[Stored dataset items]
::::::
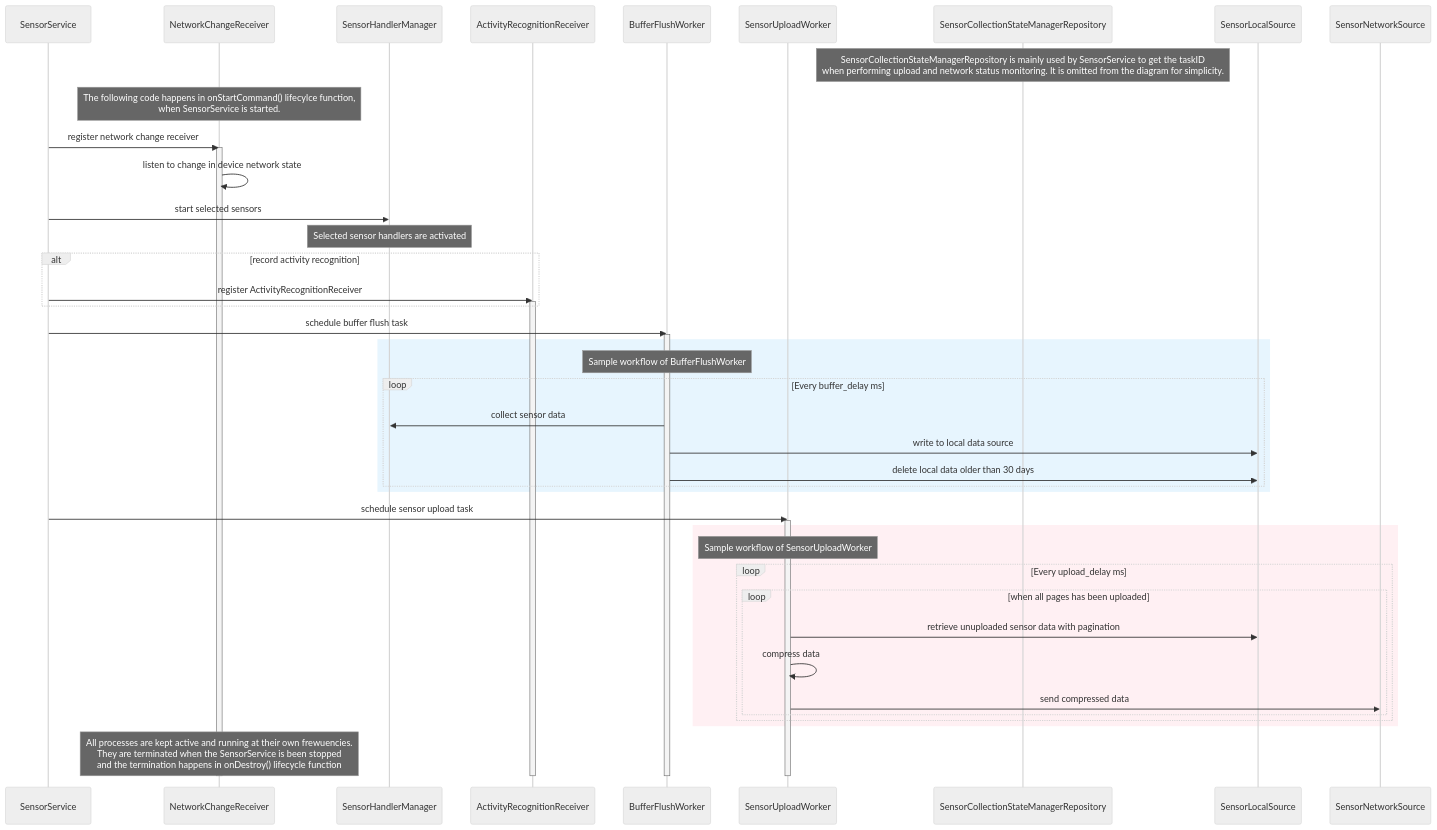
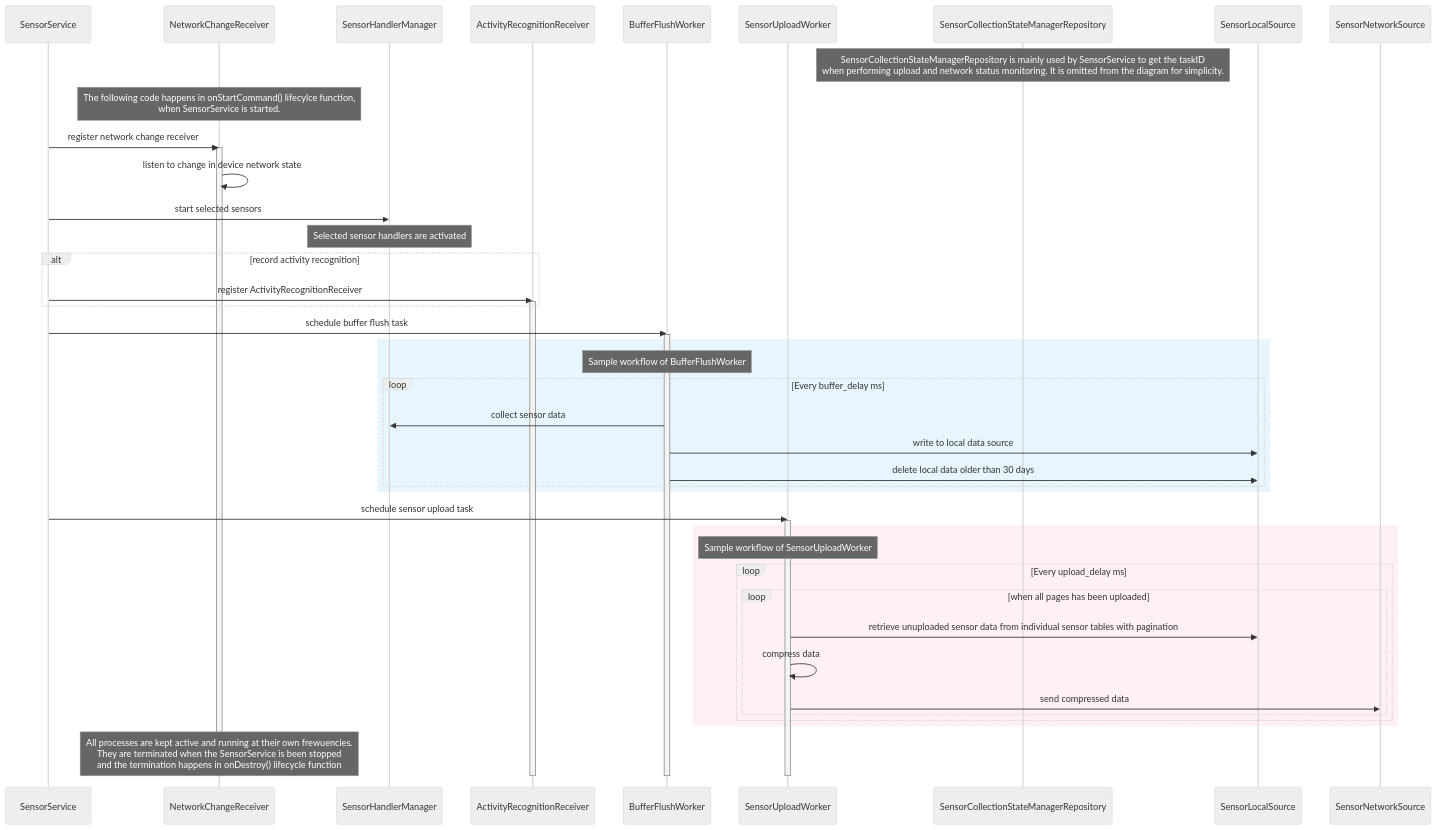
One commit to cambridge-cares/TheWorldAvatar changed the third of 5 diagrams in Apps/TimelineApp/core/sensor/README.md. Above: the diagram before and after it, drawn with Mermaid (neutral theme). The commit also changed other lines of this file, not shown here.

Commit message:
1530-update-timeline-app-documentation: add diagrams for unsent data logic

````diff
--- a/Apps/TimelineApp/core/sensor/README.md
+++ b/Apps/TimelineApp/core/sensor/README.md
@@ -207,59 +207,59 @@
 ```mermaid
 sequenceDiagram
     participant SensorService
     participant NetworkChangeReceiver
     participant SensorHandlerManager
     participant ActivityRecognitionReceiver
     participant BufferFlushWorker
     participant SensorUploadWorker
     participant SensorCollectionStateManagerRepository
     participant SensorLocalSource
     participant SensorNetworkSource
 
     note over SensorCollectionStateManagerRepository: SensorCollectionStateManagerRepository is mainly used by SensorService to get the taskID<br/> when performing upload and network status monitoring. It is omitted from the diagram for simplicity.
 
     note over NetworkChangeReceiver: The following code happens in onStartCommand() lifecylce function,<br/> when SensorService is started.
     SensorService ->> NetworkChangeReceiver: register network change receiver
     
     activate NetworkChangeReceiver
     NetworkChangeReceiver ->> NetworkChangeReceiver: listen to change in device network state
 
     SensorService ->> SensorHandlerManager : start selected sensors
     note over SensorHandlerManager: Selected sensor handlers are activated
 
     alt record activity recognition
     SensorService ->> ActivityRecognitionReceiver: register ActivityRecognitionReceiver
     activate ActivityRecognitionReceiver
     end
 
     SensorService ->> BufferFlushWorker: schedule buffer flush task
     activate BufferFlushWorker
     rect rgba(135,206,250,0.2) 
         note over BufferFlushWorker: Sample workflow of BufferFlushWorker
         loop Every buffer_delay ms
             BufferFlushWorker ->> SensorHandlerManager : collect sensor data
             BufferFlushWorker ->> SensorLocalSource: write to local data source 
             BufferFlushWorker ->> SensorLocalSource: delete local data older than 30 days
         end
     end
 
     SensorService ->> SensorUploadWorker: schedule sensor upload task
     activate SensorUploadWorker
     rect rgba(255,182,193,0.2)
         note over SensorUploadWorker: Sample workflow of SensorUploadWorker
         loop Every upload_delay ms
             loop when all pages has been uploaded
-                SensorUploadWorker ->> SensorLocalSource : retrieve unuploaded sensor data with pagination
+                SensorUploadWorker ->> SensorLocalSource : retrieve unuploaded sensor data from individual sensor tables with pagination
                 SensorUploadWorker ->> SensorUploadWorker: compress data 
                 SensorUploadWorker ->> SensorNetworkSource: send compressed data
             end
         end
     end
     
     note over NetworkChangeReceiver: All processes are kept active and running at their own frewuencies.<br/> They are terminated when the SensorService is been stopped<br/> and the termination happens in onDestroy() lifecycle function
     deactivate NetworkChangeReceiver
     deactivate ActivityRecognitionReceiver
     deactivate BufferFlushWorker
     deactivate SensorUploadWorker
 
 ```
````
::::::
Whenever a line above holds the word "NetworkChangeReceiver", include it in your count, and report nothing but that count.

7